Hill's primary theme is that the intellectual origins of the English Revolution were economic. This economic theme is a product of his method, for by focusing on the ideas that workingmen formed at their occupations and ignoring religious and political ideas, he has only an economic base from which to draw inferences. At his core, Hill is a Marxist, and his Marxist interpretations are obvious if not overt. His allusions to Marx are frequent and reverent. By ignoring elites, politics, and religion and focusing on workingmen's thoughts, Hill exalts the proletariat over the bourgeoisie. Likewise, when he explicitly states that the English Revolution had a primarily economic impact, his conclusion is that English Revolution led to the Industrial Revolution.

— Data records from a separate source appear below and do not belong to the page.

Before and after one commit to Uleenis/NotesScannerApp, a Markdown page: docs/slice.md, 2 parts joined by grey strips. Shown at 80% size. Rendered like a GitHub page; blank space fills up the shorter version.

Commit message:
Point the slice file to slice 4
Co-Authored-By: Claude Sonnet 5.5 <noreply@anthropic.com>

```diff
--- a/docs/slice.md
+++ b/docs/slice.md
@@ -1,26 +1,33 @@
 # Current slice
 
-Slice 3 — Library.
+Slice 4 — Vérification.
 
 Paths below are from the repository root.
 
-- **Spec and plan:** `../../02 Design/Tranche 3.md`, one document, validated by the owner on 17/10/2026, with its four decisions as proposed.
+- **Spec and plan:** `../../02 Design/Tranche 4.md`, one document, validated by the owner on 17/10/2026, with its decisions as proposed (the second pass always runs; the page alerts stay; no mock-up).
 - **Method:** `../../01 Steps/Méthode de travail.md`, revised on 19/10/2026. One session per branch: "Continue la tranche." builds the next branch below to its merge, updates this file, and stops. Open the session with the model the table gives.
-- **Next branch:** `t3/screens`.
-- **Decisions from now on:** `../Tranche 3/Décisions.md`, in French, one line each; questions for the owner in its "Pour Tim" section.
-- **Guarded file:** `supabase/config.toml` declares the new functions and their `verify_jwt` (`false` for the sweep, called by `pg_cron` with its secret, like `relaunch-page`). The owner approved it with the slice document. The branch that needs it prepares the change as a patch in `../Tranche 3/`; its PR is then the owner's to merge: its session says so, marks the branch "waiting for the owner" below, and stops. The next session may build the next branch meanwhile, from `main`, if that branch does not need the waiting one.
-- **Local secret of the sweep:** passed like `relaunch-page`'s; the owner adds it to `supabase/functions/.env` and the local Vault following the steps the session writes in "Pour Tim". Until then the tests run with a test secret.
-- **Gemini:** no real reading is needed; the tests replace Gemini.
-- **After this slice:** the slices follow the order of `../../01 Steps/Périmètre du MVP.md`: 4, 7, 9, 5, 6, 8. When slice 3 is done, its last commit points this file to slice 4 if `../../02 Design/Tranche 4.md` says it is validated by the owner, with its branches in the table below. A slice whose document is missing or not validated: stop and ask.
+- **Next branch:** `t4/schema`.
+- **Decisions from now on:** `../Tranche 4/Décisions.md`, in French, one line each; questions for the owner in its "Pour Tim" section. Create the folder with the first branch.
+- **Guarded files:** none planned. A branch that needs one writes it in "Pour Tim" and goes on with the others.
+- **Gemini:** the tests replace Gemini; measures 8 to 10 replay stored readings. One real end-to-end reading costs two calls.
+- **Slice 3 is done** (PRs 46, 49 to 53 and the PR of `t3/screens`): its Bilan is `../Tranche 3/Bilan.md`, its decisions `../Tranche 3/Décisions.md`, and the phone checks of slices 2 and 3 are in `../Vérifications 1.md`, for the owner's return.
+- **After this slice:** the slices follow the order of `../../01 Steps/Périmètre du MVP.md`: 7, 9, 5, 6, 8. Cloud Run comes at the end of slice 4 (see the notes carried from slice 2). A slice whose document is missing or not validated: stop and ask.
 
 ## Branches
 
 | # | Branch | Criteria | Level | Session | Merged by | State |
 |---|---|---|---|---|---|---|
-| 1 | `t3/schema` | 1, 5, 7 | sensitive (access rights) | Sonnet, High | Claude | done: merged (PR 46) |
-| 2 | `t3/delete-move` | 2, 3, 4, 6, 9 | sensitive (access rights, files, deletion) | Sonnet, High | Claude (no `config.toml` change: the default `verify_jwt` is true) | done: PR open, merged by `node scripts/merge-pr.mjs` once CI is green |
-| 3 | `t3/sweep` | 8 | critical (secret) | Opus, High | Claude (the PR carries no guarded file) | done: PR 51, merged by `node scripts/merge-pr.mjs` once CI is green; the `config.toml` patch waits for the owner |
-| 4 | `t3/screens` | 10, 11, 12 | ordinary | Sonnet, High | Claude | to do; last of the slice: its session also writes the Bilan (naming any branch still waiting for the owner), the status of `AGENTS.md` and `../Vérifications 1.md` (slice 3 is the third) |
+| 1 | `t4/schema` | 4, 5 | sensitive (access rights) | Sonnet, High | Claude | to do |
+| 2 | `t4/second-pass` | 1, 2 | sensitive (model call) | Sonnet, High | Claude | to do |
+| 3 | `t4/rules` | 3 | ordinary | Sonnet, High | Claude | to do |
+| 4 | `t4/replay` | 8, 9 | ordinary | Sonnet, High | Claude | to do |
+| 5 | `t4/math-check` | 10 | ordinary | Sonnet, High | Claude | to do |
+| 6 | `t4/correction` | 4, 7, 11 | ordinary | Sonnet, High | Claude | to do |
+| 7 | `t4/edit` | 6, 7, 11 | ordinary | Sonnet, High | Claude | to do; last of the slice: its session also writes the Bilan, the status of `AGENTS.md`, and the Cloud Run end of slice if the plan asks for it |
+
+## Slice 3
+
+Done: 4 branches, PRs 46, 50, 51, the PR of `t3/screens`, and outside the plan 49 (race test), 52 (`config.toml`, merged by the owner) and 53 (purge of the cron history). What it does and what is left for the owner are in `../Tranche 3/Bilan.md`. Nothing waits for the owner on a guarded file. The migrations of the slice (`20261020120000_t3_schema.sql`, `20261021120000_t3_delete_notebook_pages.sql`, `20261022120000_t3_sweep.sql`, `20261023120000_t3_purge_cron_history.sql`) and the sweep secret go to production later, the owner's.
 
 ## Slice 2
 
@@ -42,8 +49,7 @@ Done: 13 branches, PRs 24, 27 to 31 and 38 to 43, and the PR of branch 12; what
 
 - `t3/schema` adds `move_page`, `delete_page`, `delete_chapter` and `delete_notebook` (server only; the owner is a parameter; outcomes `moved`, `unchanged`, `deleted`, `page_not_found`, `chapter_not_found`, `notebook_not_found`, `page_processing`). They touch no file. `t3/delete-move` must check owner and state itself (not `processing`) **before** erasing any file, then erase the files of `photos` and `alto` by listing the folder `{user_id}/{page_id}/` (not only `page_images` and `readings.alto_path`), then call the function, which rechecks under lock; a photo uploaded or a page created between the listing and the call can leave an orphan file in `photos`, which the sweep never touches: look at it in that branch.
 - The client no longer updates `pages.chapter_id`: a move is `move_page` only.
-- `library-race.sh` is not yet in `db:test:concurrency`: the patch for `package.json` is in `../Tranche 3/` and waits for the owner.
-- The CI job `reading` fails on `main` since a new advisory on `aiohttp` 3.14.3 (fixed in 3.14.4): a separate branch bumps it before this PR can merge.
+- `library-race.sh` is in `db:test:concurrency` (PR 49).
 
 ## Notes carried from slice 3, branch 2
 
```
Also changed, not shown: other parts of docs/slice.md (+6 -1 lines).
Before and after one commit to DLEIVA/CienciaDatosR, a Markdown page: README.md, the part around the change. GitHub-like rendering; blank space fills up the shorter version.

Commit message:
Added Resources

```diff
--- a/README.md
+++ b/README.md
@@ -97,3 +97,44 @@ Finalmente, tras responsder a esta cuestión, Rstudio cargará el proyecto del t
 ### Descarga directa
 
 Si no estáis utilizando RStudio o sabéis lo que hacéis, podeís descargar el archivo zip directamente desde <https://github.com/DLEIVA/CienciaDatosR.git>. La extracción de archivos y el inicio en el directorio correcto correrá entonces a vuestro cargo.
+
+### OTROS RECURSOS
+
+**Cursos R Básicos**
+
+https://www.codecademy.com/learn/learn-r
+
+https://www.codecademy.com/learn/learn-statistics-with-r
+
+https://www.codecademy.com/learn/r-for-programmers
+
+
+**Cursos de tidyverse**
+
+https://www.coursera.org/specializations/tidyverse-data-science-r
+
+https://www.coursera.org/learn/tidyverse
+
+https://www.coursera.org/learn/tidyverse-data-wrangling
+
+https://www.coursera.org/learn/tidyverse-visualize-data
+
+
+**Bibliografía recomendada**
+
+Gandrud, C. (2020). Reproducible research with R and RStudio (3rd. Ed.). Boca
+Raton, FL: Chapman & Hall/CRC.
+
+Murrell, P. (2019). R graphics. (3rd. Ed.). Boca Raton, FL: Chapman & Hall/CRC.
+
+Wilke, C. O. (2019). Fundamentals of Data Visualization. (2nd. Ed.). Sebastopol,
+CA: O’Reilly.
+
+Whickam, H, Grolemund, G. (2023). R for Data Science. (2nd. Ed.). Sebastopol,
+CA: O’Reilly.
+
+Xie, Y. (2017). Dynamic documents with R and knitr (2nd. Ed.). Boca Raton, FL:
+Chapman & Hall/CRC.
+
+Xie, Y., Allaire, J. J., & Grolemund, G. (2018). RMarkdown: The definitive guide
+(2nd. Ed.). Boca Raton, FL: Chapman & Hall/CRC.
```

Hill's most conspicuous flaw is his decision to divorce the intellectual background of the English Revolution from all other considerations, especially those considerations that he acknowledges are the more proximate causes of the Revolution. Rather than explain the political and religious developments that led to the Revolution, he describes only its intellectual background. But while Hill buries his reader's nose in books or sits him in a lecture at Gresham College, the other causes of the Revolution pass by the reader without remark. With the intellectual origins separated entirely from politics or religion, the reader never shown any of the complex interrelationships between political, economic, and religious forces. Presumably, the men whose thought he describes did not just think but also acted, but Hill tries to avoid that implication. Furthermore, a complete separation between intellectual causes on the one hand and political and religious causes on the other is artificial. Whatever the differences may be between those two groups of causes, politics and religion have strong intellectual components, and intellect has a strong ideological component. Indeed, if politics can be completely separated from intellect then the title of the book is a non sequitur, for how then could a political and religious revolution have intellectual origins?

Closely related to Hill's decision to separate the intellectual origins from all other causes of the Revolution is his decision not to make any conclusive generalizations about the intellectual origins. The reader justly hopes that by reading these books he will gain a comprehensive understanding of the intellectual currents flowing into the English Revolution. But after the reader has worked through a mass of detail and seen brief glimpses of how many individuals contributed to the Revolution, Hill's only conclusion is that no conclusion can be drawn. Hill cites several reasons that he does not generalize: the scope of the subject; the need for further study; continuing research in the field which makes any conclusions tentative. As the acknowledged expert in his field, it is Hill's prerogative to leave the intellectual origins without generalization. But though he does not mention it, the most significant reason why Hill cannot generalize is his own decision to isolate the intellectual origins. Hill is the victim of his own method. By choosing to examine intellectual origins and consequences apart from the primary causes and consequences of the English Revolution, Hill threw away the means by which he could have made generalizations about his subject. Indeed, by divorcing English thought from English politics, religion, and society, he discarded the very reason for studying his subject. Hill's statement in his conclusion that, though he tried to avoid politics and Puritanism, he always found himself coming back to them in the end is almost an admission that his method was artificial.
Charyoll
US115 for the ebook version? Is that a typo?